Tuesday, July 2, 2013

What do you see when you gaze into the clouds?

When I was young, I would gaze up into the clouds and see white fluffy shapes against brilliant blue sky, floating gently across my sky. When I read and hear the 'cloud' ads these days, they seem to paint this same image in my mind-- just put your stuff in our cloud, and you never have to worry again.

Which is why I like this painting that hangs in my study by Howard Finster, "...a backwoods Baptist preacher inspired by the Gospel, visitations from the dead, and visions of extraterrestrial life."[1] Finster had a different way of looking at everyday things, and often provides more truth than a first glance reveals. While Finster painted this well before internet marketing types renamed their data centers as 'clouds', his view of the same clouds I looked at in the sky bears quite the similarity to what I see when I look at the current state of cloud computing.

While I love the fluffy whites and brilliant blues of today's cloud marketing hype, which include cost savings, elastic capacity, mobile leverage, and customer self-service, I see the technological equivalent of his angels and demons floating around happy and sad clouds, as well as hosts of other risks in and around that are all too real.

I love the benefits the cloud offers us all, and want to ensure we look clearly at what it takes to move our business or personal data into it, so those risks can be addressed and the benefits securely gained.

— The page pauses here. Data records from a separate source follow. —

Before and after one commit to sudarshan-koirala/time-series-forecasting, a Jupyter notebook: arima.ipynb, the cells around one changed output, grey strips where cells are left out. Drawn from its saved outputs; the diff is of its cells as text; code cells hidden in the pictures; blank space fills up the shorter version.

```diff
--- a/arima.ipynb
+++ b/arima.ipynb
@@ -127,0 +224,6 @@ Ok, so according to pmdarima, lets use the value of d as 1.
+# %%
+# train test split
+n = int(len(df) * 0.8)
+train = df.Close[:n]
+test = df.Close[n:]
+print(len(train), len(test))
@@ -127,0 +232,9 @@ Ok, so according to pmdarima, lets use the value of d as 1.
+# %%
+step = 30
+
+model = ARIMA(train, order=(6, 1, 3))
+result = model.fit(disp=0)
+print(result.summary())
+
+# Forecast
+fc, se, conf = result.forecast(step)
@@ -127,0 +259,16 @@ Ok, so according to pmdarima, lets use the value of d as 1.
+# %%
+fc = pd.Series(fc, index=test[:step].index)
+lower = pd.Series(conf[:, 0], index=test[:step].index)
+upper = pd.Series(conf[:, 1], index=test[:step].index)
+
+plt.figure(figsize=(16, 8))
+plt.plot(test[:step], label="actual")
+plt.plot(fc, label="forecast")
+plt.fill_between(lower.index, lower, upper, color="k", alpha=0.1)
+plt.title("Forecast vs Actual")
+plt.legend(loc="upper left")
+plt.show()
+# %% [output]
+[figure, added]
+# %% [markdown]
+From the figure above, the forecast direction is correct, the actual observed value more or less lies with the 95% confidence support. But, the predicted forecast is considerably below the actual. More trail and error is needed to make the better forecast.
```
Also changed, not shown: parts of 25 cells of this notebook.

Most board directors I talk with first see the fluffy side, and can't wait to gain all those advantages. Sometimes it's difficult to explain why they should integrate a cloud security plan into their transition, which lowers their costs and risks, when they don't hear or see about these risks in the airport posters. It turns out there are great new products available that can be used to establish manageable risk in the cloud, but it must be architected and planned before you throw everything up there. Advances in encryption and key management, audit-ability, constant vigilance, advanced threat detection, and more are all tools that can be brought to bear in the cloud now.

It's possible, but not automatic, to work more safely in the cloud that in your old data center!

Maybe if we all share the wisdom of Howard Finster that he saw and painted all those years ago, people will think about the true picture of the clouds today, and then take the available steps to paint their own picture.

[1] Howard Finster, Stranger from Another World: Man of Visions Now on This Earth by Howard Finster, Roger Manley (Photographer), Victor Faccinto (Photographer), Tom Patterson {no relation]